The embryonic development of all vertebrates shows remarkable similarities as you can see from these drawings (supplied by Open Court Publishing Company). The drawings in the top row are of the embryonic stage called the pharyngula. At this stage ("I") they all contain a notochord, dorsal hollow nerve cord, a tail extending behind the anus, and a series of paired branchial grooves.
Figure 18.4.1 George Romanes's 1892 copy of Ernst Haeckel's controversial embryo drawings. Image used with permission (Public Domain).
The branchial grooves are matched on the inside by a series of paired gill pouches. In fishes, the pouches and grooves eventually meet and form the gill slits, which allow water to pass from the pharynx over the gills and out the body. In the other vertebrates shown here, the grooves and pouches disappear. In humans, the chief trace of their existence is the eustachian tube and auditory canal which (interrupted only by the eardrum) connect the pharynx with the outside of the head.
The idea that embryonic development repeats that of one's ancestors is called recapitulation. It is often expressed as "ontogeny recapitulates phylogeny"; that is, embryonic development (ontogeny) repeats phylogeny (the genealogy of the species). This is a distortion of the truth and implies that early in our embryonic development we go through a fishlike stage. We do not. Rather, we pass through some (not all) of the embryonic stages that our ancestors passed through. Therefore, we find that the more distantly related two vertebrates are, the shorter the period during which they pass through similar embryonic stages (fish and human) and vice versa (fish and salamander).

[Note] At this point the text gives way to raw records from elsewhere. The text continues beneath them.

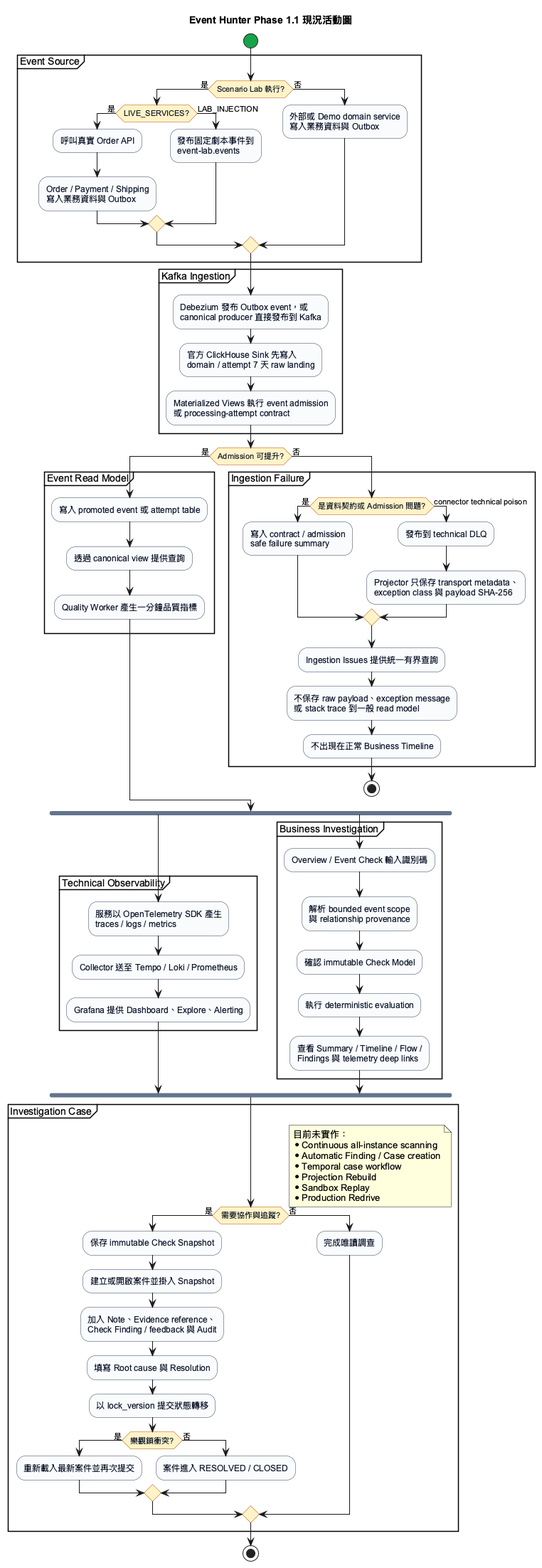
This is requirements/architecture/diagrams/event-hunter-activity.png from zhjiangexe/event-hunter, a PlantUML export, as it was before one commit. Source of this version:
```plantuml
@startuml event-hunter-activity
title Event Hunter Phase 1.1 現況活動圖

skinparam backgroundColor #FFFFFF
skinparam shadowing false
skinparam defaultFontName "Arial"
skinparam activity {
  BackgroundColor #F8FAFC
  BorderColor #334155
  FontColor #0F172A
  DiamondBackgroundColor #FEF3C7
  DiamondBorderColor #B45309
  StartColor #16A34A
  EndColor #DC2626
  BarColor #64748B
}

start

partition "Event Source" {
  if (Scenario Lab 執行?) then (是)
    if (LIVE_SERVICES?) then (是)
      :呼叫真實 Order API;
      :Order / Payment / Shipping
      寫入業務資料與 Outbox;
    else (LAB_INJECTION)
      :發布固定劇本事件到
      event-lab.events;
    endif
  else (否)
    :外部或 Demo domain service
    寫入業務資料與 Outbox;
  endif
}

partition "Kafka Ingestion" {
  :Debezium 發布 Outbox event，或
  canonical producer 直接發布到 Kafka;
  :官方 ClickHouse Sink 先寫入
  domain / attempt 7 天 raw landing;
  :Materialized Views 執行 event admission
  或 processing-attempt contract;
}

if (Admission 可提升?) then (是)
  partition "Event Read Model" {
    :寫入 promoted event 或 attempt table;
    :透過 canonical view 提供查詢;
    :Quality Worker 產生一分鐘品質指標;
  }
else (否)
  partition "Ingestion Failure" {
    if (是資料契約或 Admission 問題?) then (是)
      :寫入 contract / admission
      safe failure summary;
    else (connector technical poison)
      :發布到 technical DLQ;
      :Projector 只保存 transport metadata、
      exception class 與 payload SHA-256;
    endif
    :Ingestion Issues 提供統一有界查詢;
    :不保存 raw payload、exception message
    或 stack trace 到一般 read model;
    :不出現在正常 Business Timeline;
  }
  stop
endif

fork
  partition "Technical Observability" {
    :服務以 OpenTelemetry SDK 產生
    traces / logs / metrics;
    :Collector 送至 Tempo / Loki / Prometheus;
    :Grafana 提供 Dashboard、Explore、Alerting;
  }
fork again
  partition "Business Investigation" {
    :Overview / Event Check 輸入識別碼;
    :解析 bounded event scope
    與 relationship provenance;
    :確認 immutable Check Model;
    :執行 deterministic evaluation;
    :查看 Summary / Timeline / Flow /
    Findings 與 telemetry deep links;
  }
end fork

partition "Investigation Case" {
  if (需要協作與追蹤?) then (是)
    :保存 immutable Check Snapshot;
    :建立或開啟案件並掛入 Snapshot;
    :加入 Note、Evidence reference、
    Check Finding / feedback 與 Audit;
    :填寫 Root cause 與 Resolution;
    :以 lock_version 提交狀態轉移;
    if (樂觀鎖衝突?) then (是)
      :重新載入最新案件並再次提交;
    else (否)
      :案件進入 RESOLVED / CLOSED;
    endif
  else (否)
    :完成唯讀調查;
  endif
}

note right
  目前未實作：
  * Continuous all-instance scanning
  * Automatic Finding / Case creation
  * Temporal case workflow
  * Projection Rebuild
  * Sandbox Replay
  * Production Redrive
end note

stop
@enduml
```
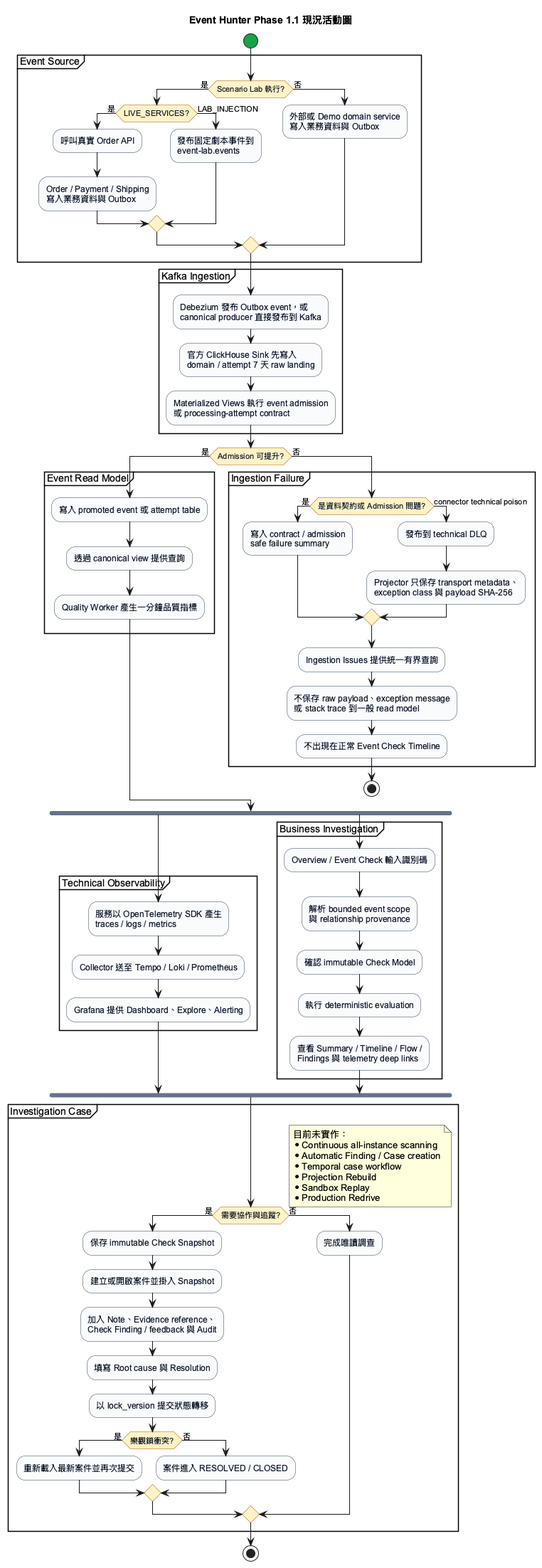
After the commit.

Diff of the diagram source:
```diff
@@ -61,7 +61,7 @@
     :Ingestion Issues 提供統一有界查詢;
     :不保存 raw payload、exception message
     或 stack trace 到一般 read model;
-    :不出現在正常 Business Timeline;
+    :不出現在正常 Event Check Timeline;
   }
   stop
 endif
```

We should also keep in mind that embryonic development prior to the pharyngula (stage I) may also be very different in the different groups. For example, while the pharyngulas of the human and the salamander look quite similar, their earlier development, starting with their fertilized eggs, are very different. The idea that "ontogeny recapitulates phylogeny" was proposed over a century ago by the biologist Ernst Haeckel. He also made the drawings on which the drawings above are based. Periodically, people rediscover that in making them, he altered certain details to emphasize his theory. Though they are schematic, the story they illustrate here has stood the test of time.

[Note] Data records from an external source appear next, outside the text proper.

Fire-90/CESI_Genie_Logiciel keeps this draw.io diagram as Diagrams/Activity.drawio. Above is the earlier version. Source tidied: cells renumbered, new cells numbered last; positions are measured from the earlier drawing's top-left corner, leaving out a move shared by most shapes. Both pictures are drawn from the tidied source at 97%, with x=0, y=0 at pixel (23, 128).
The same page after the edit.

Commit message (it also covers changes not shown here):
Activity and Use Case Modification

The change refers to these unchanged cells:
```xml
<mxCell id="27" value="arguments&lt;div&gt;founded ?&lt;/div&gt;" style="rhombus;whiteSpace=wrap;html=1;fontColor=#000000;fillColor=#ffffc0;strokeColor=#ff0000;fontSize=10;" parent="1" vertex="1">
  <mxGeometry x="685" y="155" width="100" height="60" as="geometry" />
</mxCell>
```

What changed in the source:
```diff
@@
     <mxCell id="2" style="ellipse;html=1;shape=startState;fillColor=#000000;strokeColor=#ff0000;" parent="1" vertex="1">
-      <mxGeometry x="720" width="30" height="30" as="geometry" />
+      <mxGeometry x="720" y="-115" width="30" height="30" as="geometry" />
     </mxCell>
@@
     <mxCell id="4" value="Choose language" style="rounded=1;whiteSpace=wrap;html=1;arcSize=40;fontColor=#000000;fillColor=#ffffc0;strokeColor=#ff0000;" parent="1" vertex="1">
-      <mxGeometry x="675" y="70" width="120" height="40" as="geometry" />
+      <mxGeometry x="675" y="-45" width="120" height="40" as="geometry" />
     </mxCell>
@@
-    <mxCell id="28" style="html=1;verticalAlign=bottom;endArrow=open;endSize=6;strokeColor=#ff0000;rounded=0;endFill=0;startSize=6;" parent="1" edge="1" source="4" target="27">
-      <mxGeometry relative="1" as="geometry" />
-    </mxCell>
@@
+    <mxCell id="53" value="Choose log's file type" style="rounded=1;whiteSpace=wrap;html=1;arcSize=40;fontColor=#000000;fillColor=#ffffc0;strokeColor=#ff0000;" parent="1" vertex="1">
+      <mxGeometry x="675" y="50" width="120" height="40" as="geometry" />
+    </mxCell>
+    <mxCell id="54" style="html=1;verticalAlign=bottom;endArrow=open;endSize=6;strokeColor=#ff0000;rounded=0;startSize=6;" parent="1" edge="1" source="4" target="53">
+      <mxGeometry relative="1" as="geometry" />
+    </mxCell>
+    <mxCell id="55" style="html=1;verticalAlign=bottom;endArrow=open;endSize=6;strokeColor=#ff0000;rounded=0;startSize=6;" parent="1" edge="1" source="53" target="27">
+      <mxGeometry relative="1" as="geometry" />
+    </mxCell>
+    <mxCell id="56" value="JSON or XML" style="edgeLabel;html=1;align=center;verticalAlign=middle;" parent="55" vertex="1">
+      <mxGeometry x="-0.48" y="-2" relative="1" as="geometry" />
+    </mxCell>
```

Fossil evidence suggests that the ancestors of the insects had a pair of legs on each of their body segments. In this, they resembled today's millipedes (which may represent a second line of descent from these early forms). In any case, during embryonic development of insects, limb buds appear on the abdomen just as they must have in their multilegged ancestors. But by the time the larva hatches, only the six legs on the thorax (color) remain. The ones in the head become mouth parts. The ones in the abdomen disappear. Both these changes appear to be controlled by the expression of HOX genes.
Figure 18.4.2 Limb buds

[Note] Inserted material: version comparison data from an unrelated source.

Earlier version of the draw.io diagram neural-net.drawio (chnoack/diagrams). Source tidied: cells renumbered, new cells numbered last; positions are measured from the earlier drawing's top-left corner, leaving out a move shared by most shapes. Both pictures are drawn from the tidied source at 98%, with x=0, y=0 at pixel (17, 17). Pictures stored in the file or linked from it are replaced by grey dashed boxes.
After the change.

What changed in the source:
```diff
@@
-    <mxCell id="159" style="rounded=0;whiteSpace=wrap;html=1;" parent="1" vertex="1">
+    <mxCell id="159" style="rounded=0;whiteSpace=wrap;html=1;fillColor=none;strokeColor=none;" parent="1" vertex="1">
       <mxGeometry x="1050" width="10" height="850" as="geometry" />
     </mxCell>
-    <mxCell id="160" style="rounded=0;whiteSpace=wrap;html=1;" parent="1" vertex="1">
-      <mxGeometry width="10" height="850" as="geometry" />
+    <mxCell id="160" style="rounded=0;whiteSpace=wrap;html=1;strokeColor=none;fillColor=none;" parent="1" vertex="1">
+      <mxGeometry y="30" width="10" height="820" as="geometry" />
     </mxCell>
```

Fish excrete a large part of their waste nitrogen as ammonia (NH3), while amphibians have the less toxic urea as their nitrogenous waste. Actually, the fish-like tadpole excretes ammonia until it undergoes metamorphosis into the adult frog. Only then does its chief nitrogenous waste become urea.
Figure 18.4.3 Biochem recapitulation
As for reptiles and birds, they convert their waste nitrogen compounds into the almost insoluble uric acid. During its development within the egg, however, the chicken embryo first passes through a stage of ammonia excretion followed by a period in which it excretes urea before finally turning to uric acid.